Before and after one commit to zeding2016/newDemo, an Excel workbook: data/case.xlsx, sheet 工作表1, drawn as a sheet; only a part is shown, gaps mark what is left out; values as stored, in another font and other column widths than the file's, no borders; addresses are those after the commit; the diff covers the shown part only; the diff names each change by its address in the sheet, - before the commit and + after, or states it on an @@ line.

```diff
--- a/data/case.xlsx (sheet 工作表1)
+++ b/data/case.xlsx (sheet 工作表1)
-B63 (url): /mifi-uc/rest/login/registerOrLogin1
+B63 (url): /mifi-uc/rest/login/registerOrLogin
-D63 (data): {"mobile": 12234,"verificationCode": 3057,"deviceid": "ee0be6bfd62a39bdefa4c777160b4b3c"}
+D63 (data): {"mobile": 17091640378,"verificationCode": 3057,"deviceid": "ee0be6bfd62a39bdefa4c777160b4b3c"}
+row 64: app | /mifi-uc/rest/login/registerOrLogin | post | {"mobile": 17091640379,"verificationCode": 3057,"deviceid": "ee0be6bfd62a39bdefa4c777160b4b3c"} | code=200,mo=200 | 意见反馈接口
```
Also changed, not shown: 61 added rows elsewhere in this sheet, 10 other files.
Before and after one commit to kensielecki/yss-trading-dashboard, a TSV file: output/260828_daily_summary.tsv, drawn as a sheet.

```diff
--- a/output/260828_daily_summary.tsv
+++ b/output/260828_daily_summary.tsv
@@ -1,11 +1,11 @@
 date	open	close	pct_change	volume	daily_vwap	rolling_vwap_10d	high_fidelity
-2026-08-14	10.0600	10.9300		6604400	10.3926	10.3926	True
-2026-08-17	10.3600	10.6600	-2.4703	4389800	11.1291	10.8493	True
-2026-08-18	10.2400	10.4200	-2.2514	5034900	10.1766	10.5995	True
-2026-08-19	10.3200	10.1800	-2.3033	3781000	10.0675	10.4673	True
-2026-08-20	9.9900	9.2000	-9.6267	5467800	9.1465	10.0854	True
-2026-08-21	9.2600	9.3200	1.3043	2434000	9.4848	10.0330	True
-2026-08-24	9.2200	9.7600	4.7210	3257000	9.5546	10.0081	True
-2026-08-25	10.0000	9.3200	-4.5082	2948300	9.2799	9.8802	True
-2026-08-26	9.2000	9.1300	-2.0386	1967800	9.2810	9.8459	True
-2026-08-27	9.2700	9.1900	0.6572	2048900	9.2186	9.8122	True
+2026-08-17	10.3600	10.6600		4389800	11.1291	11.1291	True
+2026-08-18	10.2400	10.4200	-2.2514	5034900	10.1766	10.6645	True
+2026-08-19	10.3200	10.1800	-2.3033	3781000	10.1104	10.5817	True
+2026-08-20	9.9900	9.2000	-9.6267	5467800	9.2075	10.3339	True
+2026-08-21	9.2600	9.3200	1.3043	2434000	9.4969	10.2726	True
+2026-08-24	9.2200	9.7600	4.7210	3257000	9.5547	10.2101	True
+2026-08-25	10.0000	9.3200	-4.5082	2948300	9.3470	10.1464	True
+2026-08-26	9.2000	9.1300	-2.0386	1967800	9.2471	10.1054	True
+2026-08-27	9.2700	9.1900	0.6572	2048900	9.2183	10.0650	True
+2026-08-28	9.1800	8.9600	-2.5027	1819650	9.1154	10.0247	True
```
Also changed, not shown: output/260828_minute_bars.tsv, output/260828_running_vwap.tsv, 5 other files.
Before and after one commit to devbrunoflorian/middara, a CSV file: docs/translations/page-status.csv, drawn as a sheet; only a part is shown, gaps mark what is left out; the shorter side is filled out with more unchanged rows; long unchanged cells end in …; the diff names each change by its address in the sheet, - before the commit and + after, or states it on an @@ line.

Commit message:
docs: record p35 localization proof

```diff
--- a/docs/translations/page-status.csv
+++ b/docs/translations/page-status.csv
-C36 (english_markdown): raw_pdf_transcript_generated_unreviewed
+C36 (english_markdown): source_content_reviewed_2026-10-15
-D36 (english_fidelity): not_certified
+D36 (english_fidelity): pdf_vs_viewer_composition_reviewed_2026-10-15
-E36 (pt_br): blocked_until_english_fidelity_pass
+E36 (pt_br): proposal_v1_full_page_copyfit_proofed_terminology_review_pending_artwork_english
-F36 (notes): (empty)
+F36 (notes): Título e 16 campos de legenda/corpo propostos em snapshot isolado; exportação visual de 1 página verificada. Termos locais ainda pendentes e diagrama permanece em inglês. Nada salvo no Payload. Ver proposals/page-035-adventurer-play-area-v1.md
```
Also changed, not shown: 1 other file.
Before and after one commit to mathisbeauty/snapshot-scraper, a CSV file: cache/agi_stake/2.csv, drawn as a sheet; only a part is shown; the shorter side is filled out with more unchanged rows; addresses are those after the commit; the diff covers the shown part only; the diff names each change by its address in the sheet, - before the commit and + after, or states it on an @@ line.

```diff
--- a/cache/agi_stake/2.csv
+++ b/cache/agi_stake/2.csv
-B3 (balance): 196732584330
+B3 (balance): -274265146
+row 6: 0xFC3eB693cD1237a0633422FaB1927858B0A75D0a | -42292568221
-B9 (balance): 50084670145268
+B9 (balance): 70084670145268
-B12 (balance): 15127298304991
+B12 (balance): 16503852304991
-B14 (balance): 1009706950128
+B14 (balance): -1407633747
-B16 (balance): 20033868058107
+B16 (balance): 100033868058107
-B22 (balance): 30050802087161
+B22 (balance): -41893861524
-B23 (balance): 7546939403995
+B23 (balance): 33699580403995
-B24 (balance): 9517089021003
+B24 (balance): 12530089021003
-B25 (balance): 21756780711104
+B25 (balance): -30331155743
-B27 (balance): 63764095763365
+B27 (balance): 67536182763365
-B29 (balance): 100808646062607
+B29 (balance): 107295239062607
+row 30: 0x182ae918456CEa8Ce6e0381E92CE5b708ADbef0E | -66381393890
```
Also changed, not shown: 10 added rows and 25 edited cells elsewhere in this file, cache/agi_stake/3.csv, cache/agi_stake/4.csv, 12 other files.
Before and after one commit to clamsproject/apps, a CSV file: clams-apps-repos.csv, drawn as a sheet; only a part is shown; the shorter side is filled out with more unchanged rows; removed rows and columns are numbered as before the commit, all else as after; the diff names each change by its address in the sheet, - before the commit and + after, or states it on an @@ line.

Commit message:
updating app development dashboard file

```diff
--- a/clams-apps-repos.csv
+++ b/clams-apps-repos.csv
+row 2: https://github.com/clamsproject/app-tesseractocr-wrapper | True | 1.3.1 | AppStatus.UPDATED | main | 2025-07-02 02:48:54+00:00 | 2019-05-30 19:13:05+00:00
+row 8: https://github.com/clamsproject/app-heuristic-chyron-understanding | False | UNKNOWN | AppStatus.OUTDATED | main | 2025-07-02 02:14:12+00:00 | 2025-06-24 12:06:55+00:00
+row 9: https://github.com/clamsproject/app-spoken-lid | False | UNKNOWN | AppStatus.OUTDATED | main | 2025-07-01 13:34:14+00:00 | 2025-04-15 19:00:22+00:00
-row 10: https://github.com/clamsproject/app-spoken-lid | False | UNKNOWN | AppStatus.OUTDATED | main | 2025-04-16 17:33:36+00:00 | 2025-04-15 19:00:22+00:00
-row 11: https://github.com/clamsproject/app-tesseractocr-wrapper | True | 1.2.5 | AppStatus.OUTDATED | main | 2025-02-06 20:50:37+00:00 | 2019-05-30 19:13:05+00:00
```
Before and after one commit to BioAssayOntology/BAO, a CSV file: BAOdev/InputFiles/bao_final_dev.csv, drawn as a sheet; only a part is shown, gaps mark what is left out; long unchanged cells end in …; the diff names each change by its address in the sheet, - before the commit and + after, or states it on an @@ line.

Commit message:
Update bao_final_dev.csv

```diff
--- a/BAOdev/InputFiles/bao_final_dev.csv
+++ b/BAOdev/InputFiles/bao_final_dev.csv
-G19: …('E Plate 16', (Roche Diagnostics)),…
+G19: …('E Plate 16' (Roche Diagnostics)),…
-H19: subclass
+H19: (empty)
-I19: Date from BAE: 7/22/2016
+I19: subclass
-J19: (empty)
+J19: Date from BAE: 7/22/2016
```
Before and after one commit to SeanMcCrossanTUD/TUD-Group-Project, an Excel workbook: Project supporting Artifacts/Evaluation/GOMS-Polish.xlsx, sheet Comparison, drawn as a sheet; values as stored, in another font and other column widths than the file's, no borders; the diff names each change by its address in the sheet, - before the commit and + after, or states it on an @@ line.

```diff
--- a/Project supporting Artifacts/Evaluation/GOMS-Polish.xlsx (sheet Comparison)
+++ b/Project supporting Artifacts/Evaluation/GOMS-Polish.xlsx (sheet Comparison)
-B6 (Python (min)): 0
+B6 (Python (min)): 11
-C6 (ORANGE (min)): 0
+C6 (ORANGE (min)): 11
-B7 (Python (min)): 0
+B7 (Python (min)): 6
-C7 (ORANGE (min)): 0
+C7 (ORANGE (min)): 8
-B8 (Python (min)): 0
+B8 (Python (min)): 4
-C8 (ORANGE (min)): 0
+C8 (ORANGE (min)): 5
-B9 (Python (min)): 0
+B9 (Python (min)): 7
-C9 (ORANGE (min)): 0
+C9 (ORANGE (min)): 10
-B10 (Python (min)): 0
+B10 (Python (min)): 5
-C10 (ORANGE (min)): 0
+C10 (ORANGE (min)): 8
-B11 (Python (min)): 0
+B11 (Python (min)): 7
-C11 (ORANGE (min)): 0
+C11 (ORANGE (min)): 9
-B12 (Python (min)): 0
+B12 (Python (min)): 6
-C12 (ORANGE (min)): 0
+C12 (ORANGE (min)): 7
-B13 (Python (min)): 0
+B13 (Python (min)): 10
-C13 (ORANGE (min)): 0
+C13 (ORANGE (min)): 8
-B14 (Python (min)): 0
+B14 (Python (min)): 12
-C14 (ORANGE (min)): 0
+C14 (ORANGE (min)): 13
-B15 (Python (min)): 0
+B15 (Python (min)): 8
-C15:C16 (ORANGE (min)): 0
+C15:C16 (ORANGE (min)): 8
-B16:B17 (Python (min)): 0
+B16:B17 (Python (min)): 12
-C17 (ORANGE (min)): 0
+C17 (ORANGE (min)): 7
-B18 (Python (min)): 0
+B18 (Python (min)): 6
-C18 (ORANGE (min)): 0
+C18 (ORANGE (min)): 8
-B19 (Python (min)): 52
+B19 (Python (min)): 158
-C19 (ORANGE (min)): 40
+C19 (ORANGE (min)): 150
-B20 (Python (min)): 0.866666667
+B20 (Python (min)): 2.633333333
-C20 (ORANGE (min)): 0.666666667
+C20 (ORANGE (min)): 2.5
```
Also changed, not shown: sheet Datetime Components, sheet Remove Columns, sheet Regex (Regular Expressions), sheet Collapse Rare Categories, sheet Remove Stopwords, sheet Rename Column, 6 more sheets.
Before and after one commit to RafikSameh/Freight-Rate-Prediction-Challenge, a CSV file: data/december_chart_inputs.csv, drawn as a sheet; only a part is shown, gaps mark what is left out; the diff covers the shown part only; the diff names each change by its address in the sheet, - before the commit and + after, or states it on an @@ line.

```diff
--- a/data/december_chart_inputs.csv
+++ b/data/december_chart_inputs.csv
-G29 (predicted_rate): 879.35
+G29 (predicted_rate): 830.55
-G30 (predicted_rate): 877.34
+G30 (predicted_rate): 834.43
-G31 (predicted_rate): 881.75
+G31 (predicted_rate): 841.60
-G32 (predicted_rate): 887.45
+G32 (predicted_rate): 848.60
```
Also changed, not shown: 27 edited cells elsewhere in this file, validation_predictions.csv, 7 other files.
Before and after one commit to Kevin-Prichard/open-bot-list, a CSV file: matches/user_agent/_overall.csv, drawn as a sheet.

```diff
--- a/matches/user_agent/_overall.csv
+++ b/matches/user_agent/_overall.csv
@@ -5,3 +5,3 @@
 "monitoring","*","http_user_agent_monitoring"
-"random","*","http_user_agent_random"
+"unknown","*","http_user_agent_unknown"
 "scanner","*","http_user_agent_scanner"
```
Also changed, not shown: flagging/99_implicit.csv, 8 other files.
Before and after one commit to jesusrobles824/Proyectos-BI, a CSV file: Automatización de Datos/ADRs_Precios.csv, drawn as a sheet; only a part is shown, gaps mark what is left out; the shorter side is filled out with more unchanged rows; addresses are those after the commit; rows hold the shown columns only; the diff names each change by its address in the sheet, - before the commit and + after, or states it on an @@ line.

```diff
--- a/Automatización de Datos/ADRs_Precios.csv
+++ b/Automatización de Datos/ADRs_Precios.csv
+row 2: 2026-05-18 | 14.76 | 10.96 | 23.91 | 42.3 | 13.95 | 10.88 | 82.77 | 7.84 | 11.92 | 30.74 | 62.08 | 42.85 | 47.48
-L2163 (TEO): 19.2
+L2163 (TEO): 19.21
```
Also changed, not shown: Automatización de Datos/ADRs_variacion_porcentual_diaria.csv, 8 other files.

————

### YOUR TASK
Reproduce each line of the material containing the word "output".

### SOLUTION
Before and after one commit to kensielecki/yss-trading-dashboard, a TSV file: output/260828_daily_summary.tsv, drawn as a sheet.
--- a/output/260828_daily_summary.tsv
+++ b/output/260828_daily_summary.tsv
Also changed, not shown: output/260828_minute_bars.tsv, output/260828_running_vwap.tsv, 5 other files.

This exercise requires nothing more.